James, Frances C., Wamer, Noel O.
Ecology 1982 v.63 no.1 pp. 159-171
birds, breeding, canopy, coniferous forests, correlation, data collection, deciduous forests, leaves, principal component analysis, secondary succession, species diversity, temperate forests, trees

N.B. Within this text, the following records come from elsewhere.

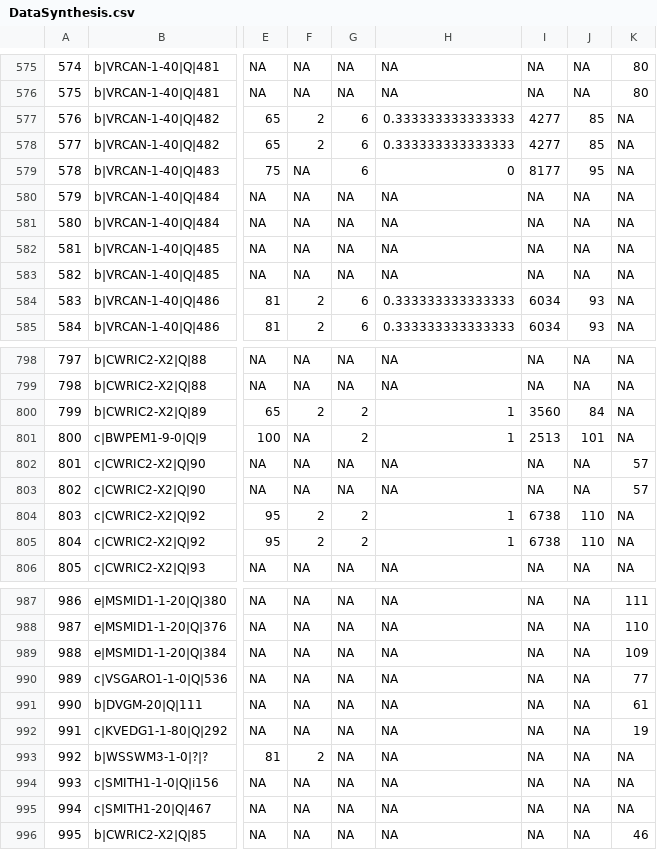
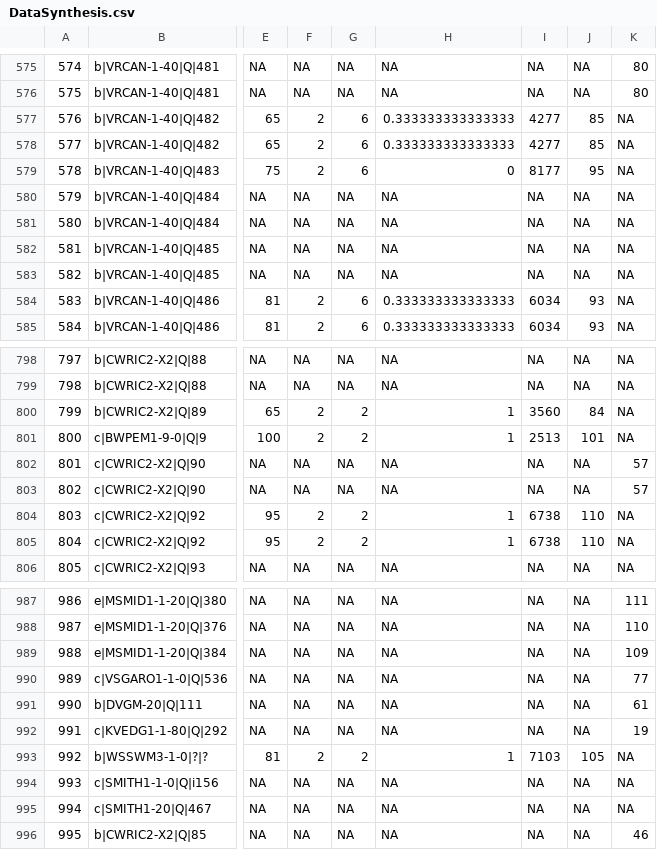
Before and after one commit to RichieHonor/Richie_Mia_GM_2019Exp, a CSV file: DataSynthesis.csv, drawn as a sheet; only a part is shown, gaps mark what is left out; the diff names each change by its address in the sheet, - before the commit and + after, or states it on an @@ line.

```diff
--- a/DataSynthesis.csv
+++ b/DataSynthesis.csv
-F579: NA
+F579: 2
-F801: NA
+F801: 2
-G993: NA
+G993: 2
-H993: NA
+H993: 1
-I993: NA
+I993: 7103
-J993: NA
+J993: 105
```
Also changed, not shown: Data_Moities/Data_collection_GH.csv, 12 other files.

General patterns of density, species richness, and relative abundance of breeding birds are examined in a wide variety of North American forests. Taking data from censuses published in American Birds, we use rarefaction to ordinate the species richness of communities in terms of samples of equal numbers of individuals. By this criterion young forests in secondary succession and mature deciduous forests can be equally rich in bird species; coniferous forests and dense successional stands having only one or two species of trees have the fewest species of birds. For our data set the density of birds is higher in mature deciduous forests than in successional stands. The species/area relationship (s/a) is a function of both this species/individuals relationship (s/n) and the individuals/area relationship (n/a). According to the Jonckheere—Terpstra statistic there is a statistically significant pattern to the order in which bird communities fall with regard to s/n and n/a. To see these relationships in terms of the structure of the vegetation, we present the positions of 56 stands in a graphic space determined by principal components. Tree species richness and canopy cover dominate the first axis, and variation in canopy height the second. Tree density has a somewhat independent pattern of variation and is expressed by the third axis. In the bivariate space of principal components one and three, a SYMAP contour diagram of the number of bird species expected in 10 ha (s/a) shows maximal values in mature deciduous forests, but not in those that have the highest trees species richness, canopy height, or tree density. The number of individual birds/10 ha (n/a) shows a similar pattern except that maximal density occurs at maximal values of tree species richness and canopy height. By this criterion both bird species richness and density are minimal in coniferous forests characterized by high tree density, low canopy, and few species of trees. These patterns are not discernible by the classic bird species diversity/foliage height diversity method proposed by Mac Arthur and Mac Arthur in 1961. They are masked by correlation coefficients, partly because the coefficients are insensitive to nonlinear relationships. We recommend rarefaction, principal components analysis, and contour diagrams to display relationships among communities.